Nestled on land adjacent to the mainline railway tracks in the heart of Kentish Town is the UK’s longest-established city farm, Kentish Town City Farm (KTCF).
Founded in 1972, KTCF is a community charity that helps city dwellers to connect with the environment, animals and nature. The farm was established by community arts organisation Inter-Action, which was managed by a co-operative of artists and community workers and ran arts projects and initiatives in schools, youth clubs, community centres, hospitals and on the streets of Camden in the late 1960s and early 1970s. The group transformed an old bungalow and wasteland rented from Camden Council to provide a community farm and riding school.
Kentish Town City Farm operates from a four-acre site, surrounded by densely crowded estates and bordering two of the most disadvantaged council wards in England. Its extensive land holding includes animal pasture areas, community gardens, a wildlife pond and a riding arena. Among the animals its staff and volunteers care for are donkeys, pigs, a cow, horses, goats and ducks.
Rachel Schwarz, director at Kentish Town City Farm, said: “City Farms provide unique opportunities for disadvantaged people in some of the poorest inner-city areas in the UK to take part in healthy and educational activities. We support people within these communities to help each other, increasing their self-confidence and resilience.”
The City Farm provides educational programmes to local schools, work experience opportunities for young people, riding sessions for people with special needs, and farm-related activities for local children and families. Its work is supported by the London Borough of Camden and the City of London Corporation’s charity City Bridge Trust, as well as donations from the local community. Volunteers from the area support the charity’s staff with the day-to-day running of the farm, including helping to care for the farm’s animals and running horticultural, agricultural and community projects for their fellow residents and visitors to enjoy.
The buildings that the farm’s office team works from are rented from the borough council, whilst its landholding is leased from The Arch Company.

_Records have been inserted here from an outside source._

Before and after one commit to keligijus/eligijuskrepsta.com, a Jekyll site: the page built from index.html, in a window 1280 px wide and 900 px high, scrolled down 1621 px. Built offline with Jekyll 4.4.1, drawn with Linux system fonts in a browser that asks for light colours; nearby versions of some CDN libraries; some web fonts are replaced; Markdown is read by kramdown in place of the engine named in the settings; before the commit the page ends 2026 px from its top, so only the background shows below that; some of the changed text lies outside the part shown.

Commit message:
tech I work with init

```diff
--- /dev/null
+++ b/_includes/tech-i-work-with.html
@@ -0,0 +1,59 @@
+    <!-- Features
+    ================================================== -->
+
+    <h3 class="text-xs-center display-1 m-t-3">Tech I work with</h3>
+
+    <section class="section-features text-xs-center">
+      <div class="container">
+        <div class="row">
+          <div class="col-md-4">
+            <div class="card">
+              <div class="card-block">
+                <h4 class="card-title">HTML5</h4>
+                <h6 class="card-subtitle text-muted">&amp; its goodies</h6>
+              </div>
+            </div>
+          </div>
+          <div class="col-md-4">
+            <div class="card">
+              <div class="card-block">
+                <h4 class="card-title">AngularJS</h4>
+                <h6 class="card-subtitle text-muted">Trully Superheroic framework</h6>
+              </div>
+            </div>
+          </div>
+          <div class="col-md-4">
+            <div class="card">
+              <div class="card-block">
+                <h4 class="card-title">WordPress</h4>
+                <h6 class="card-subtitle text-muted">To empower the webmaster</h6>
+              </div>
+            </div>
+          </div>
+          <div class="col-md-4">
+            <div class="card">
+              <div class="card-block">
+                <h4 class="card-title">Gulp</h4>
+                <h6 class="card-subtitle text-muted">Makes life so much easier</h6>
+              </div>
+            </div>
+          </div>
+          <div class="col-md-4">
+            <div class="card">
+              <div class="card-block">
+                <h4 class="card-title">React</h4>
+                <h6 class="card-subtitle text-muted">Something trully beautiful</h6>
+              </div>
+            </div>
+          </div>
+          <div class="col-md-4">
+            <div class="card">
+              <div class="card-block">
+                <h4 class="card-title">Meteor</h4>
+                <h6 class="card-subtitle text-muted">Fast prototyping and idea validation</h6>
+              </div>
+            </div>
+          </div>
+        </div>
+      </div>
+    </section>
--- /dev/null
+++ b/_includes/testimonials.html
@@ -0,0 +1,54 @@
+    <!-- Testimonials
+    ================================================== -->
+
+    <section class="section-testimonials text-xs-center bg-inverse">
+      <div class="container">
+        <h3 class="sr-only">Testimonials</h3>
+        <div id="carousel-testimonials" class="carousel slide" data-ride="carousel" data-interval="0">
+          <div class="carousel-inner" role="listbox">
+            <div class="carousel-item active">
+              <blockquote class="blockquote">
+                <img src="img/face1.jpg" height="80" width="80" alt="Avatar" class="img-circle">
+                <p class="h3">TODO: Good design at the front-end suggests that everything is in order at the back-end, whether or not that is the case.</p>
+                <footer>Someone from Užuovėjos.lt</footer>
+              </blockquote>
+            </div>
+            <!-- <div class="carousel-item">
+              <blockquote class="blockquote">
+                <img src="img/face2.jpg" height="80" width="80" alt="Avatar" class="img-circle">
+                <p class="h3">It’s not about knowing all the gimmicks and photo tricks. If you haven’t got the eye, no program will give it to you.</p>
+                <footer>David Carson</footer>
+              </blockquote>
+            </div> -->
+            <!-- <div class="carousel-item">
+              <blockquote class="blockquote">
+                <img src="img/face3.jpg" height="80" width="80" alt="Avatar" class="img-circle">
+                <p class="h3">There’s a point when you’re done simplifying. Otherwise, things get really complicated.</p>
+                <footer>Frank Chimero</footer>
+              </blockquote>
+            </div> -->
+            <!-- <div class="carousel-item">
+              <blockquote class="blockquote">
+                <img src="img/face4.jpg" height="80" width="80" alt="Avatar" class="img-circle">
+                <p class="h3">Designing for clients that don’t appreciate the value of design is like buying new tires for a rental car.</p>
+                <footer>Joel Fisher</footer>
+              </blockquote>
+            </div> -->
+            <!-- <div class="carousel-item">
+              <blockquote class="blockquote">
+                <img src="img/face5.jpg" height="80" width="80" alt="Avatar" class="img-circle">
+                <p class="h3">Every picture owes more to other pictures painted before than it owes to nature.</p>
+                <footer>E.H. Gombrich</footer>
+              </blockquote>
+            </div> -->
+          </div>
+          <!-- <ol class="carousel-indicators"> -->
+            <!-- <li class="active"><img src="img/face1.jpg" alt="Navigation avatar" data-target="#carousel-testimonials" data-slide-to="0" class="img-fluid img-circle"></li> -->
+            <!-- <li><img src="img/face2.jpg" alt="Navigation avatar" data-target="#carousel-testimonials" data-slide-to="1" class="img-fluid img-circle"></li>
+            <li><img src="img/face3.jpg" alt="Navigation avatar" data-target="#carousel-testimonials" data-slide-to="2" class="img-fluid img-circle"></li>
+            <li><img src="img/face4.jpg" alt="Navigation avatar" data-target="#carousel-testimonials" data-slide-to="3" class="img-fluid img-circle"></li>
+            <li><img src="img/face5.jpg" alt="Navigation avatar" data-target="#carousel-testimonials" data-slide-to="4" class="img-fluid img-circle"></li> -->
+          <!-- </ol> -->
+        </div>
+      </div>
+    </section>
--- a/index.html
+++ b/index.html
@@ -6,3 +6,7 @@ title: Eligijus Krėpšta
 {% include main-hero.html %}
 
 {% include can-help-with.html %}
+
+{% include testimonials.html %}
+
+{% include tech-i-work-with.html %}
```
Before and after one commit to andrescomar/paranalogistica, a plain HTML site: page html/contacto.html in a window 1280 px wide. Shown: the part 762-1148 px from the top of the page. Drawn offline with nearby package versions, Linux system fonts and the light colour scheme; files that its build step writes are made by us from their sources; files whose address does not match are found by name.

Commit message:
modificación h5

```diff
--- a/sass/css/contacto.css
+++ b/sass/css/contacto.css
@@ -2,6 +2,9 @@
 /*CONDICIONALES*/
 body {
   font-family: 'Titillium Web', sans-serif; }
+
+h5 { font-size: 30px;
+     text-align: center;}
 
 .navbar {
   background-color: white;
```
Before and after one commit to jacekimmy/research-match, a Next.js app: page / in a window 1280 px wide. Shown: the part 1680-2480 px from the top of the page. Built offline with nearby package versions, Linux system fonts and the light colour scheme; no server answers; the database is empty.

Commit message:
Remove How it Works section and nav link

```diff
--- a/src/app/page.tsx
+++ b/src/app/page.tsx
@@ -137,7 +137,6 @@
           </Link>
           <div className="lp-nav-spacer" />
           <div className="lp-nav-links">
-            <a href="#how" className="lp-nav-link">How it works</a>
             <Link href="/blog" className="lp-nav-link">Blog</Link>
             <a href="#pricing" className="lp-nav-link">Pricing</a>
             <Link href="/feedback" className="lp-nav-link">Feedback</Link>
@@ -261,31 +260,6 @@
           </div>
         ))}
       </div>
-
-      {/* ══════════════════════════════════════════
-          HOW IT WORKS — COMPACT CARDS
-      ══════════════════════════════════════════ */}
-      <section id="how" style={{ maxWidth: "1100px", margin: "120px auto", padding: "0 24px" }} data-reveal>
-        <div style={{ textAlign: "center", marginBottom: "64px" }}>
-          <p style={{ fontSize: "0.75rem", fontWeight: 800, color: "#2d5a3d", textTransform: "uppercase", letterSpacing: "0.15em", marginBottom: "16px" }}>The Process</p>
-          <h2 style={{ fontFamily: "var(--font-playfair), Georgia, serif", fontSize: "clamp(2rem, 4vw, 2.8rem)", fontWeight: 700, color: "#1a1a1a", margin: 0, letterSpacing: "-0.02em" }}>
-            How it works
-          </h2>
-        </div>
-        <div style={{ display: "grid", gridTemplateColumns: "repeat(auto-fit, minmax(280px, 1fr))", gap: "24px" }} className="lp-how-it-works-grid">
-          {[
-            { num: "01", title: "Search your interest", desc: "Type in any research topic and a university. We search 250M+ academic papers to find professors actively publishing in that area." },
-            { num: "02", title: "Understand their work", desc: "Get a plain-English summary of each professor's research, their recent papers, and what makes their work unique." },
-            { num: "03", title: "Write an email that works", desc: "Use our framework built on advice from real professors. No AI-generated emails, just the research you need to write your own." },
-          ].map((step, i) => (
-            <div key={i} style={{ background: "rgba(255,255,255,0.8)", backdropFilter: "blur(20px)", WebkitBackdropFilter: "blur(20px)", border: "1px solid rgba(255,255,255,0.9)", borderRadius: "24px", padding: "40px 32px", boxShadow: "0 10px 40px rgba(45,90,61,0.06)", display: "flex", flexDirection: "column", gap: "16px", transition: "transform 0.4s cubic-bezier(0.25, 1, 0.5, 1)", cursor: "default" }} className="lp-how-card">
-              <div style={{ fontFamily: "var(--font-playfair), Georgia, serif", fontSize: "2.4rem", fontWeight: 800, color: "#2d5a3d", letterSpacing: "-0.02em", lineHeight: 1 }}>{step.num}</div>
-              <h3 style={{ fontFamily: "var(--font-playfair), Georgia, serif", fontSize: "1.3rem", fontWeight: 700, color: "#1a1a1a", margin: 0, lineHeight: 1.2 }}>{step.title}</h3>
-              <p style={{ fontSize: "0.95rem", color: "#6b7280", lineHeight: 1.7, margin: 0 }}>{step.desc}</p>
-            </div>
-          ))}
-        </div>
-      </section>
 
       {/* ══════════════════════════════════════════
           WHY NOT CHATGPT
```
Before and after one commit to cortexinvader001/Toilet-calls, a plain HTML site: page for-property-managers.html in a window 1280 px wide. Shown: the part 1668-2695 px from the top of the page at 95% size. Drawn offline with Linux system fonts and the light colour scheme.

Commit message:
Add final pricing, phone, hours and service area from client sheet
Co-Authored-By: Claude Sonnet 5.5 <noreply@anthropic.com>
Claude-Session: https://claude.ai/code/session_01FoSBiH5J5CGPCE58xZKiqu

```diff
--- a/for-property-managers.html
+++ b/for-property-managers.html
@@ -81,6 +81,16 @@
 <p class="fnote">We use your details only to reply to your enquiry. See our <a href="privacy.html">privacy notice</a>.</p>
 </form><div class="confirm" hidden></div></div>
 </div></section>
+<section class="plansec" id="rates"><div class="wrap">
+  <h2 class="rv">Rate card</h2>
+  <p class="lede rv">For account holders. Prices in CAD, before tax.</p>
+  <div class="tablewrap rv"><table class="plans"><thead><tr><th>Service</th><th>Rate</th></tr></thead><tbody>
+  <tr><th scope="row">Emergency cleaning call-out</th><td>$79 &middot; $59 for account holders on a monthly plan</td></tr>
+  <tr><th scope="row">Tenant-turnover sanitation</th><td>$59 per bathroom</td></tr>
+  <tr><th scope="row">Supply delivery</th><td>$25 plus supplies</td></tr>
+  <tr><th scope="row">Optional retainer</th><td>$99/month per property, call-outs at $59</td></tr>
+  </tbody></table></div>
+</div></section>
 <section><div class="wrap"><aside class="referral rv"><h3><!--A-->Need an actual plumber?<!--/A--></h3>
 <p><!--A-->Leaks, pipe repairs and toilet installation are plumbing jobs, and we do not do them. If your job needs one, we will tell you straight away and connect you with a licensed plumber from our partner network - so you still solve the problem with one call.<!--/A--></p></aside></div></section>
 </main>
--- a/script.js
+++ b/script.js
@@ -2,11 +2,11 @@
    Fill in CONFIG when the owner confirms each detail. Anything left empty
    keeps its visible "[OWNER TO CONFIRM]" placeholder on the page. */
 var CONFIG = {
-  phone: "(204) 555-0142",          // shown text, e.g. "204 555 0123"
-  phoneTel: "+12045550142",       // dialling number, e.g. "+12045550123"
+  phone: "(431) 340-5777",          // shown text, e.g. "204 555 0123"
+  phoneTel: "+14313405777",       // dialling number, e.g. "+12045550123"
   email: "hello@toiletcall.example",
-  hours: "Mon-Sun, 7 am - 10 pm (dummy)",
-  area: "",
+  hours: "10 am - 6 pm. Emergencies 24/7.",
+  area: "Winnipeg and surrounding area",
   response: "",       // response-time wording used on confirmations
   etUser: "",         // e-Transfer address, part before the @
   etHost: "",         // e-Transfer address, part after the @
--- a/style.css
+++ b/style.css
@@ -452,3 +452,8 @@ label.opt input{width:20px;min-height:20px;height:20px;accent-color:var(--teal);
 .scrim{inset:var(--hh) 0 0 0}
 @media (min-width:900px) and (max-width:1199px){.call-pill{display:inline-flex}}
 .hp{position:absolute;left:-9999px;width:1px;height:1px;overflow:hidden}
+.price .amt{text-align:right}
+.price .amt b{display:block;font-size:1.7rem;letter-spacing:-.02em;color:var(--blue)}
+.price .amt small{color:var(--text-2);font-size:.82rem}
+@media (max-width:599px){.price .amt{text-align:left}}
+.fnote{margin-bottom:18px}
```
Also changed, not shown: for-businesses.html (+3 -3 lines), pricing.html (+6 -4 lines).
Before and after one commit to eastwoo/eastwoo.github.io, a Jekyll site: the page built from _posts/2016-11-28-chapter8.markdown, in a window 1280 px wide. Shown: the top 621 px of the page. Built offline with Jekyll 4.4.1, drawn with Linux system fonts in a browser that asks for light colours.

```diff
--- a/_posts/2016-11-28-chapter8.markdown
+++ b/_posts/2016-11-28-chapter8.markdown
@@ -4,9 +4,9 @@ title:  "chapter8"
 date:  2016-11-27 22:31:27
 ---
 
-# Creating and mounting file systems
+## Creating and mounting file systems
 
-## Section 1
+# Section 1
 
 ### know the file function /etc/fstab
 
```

Thanks to the help that both landlords offer, the farm is able to operate an open access policy. It doesn’t charge a gate fee, so the activities it offers are fully accessible and inclusive for all local people, young or old. In addition to its educational programmes and community activities, the team at the City Farm also helped found Social Farms & Gardens, a UK-wide charity that supports communities to farm, garden and grow their own sustainable produce together.
For more information about Kentish Town City Farm, who are based at 1 Cressfield Close,
off Grafton Road, visit ktcityfarm.org.uk/. Follow them on Facebook or Twitter @kcityfarm